**Your objective:** Check every line below for the string "所属分公司", and copy the lines that contain it.

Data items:
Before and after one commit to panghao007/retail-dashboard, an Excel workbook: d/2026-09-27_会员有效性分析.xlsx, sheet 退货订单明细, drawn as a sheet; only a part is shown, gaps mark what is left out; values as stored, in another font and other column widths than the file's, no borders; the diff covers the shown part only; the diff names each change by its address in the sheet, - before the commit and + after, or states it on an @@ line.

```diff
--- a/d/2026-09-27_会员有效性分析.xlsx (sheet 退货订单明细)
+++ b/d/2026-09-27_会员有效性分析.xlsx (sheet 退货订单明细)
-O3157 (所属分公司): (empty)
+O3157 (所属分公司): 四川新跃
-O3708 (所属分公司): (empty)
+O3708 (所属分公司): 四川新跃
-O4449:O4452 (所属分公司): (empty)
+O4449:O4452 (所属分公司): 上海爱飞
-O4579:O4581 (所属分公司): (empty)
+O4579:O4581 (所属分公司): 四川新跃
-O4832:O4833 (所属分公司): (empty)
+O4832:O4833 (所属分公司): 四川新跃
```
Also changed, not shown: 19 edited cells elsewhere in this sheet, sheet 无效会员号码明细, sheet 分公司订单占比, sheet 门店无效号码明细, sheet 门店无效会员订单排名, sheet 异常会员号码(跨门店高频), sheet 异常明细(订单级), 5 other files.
---
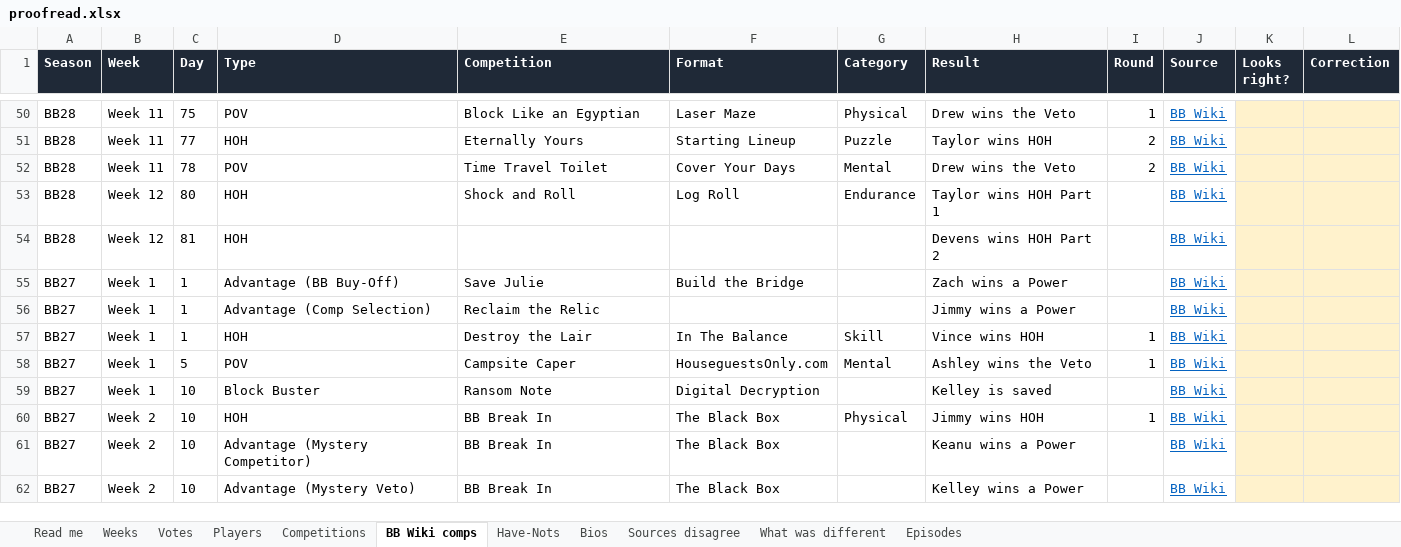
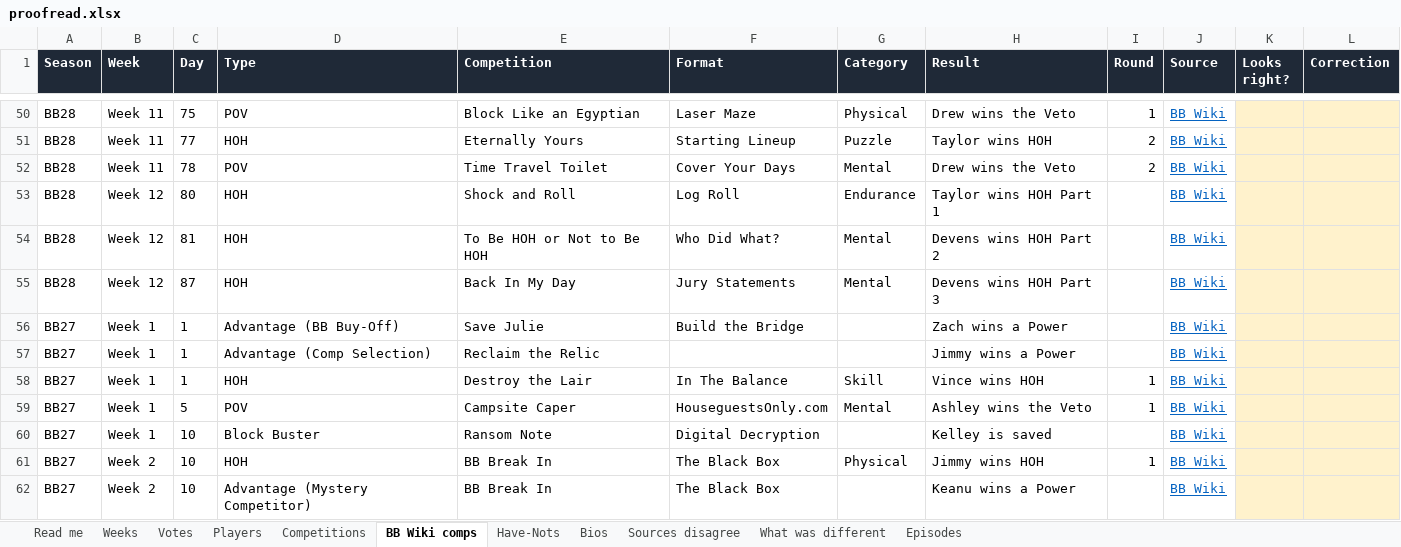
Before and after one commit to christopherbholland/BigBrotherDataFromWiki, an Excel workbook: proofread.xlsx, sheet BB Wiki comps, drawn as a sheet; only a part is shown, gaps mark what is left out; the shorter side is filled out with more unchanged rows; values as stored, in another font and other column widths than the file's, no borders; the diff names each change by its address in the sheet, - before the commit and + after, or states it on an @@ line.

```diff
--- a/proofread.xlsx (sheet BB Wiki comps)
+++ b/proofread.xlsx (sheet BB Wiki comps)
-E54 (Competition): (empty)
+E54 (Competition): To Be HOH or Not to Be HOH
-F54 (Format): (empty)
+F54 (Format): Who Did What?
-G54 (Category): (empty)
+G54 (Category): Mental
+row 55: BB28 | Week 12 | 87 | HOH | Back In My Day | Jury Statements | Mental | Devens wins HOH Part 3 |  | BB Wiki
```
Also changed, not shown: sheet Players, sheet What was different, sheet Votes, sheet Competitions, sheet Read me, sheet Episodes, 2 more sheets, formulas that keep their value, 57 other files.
--
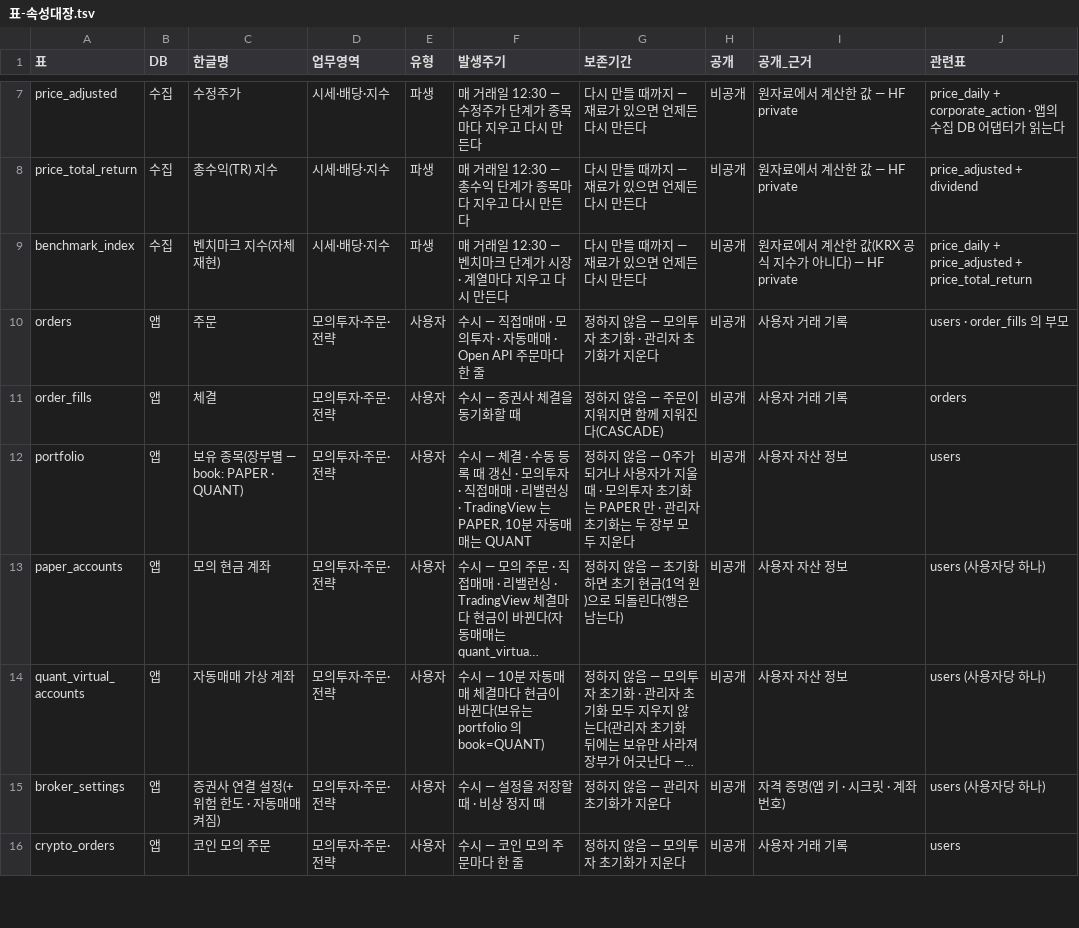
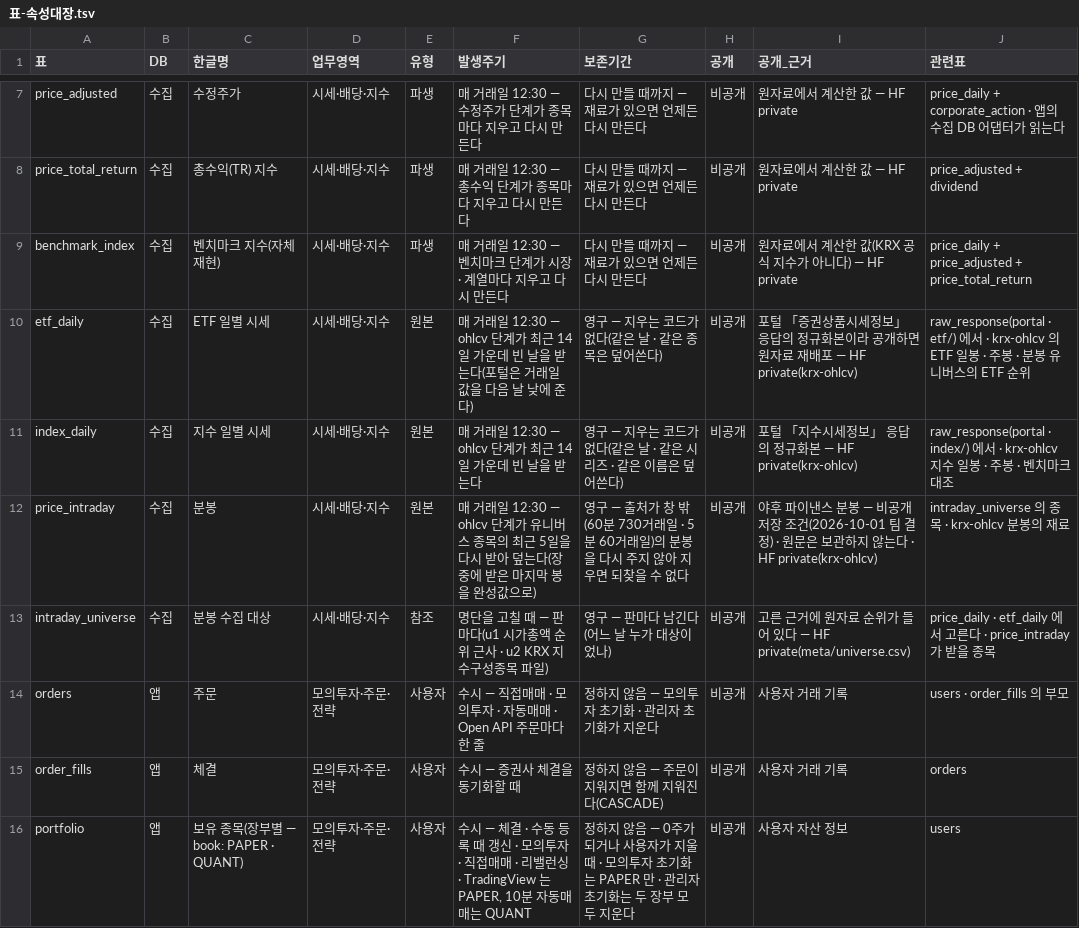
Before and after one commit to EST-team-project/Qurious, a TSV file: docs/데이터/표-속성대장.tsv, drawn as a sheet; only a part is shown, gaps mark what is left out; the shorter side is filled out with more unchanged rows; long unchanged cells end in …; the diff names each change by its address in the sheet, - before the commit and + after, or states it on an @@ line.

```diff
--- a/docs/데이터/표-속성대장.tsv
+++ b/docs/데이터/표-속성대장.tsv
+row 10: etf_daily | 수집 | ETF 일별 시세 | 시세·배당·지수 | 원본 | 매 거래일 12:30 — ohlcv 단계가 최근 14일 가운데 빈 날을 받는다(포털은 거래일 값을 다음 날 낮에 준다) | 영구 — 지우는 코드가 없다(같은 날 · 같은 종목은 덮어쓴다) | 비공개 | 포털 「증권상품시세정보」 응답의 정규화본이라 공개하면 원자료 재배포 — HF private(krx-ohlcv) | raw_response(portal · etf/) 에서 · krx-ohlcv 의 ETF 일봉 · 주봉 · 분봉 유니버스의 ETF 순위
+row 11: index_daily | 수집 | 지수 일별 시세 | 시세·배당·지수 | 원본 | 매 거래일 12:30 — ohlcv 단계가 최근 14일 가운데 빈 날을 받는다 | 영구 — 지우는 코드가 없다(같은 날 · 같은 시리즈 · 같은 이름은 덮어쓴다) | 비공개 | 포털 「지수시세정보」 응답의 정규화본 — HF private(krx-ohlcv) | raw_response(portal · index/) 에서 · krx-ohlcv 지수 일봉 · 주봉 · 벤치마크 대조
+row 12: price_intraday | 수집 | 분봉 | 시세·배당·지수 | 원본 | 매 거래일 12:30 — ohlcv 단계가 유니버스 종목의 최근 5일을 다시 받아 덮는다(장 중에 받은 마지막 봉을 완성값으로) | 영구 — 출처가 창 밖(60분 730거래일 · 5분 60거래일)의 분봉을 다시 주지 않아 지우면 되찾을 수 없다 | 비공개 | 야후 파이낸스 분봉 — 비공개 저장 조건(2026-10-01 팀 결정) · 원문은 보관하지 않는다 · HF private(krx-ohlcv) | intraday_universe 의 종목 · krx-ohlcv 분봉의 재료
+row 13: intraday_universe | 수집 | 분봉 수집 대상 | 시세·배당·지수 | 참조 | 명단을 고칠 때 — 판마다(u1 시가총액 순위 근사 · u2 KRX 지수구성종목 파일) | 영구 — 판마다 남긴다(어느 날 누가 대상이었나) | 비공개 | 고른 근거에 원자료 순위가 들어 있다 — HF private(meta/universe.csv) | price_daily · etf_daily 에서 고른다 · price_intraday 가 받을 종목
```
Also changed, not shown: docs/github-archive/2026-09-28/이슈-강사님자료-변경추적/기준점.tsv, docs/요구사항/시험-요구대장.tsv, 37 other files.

**Answer:**
-O3157 (所属分公司): (empty)
+O3157 (所属分公司): 四川新跃
-O3708 (所属分公司): (empty)
+O3708 (所属分公司): 四川新跃
-O4449:O4452 (所属分公司): (empty)
+O4449:O4452 (所属分公司): 上海爱飞
-O4579:O4581 (所属分公司): (empty)
+O4579:O4581 (所属分公司): 四川新跃
-O4832:O4833 (所属分公司): (empty)
+O4832:O4833 (所属分公司): 四川新跃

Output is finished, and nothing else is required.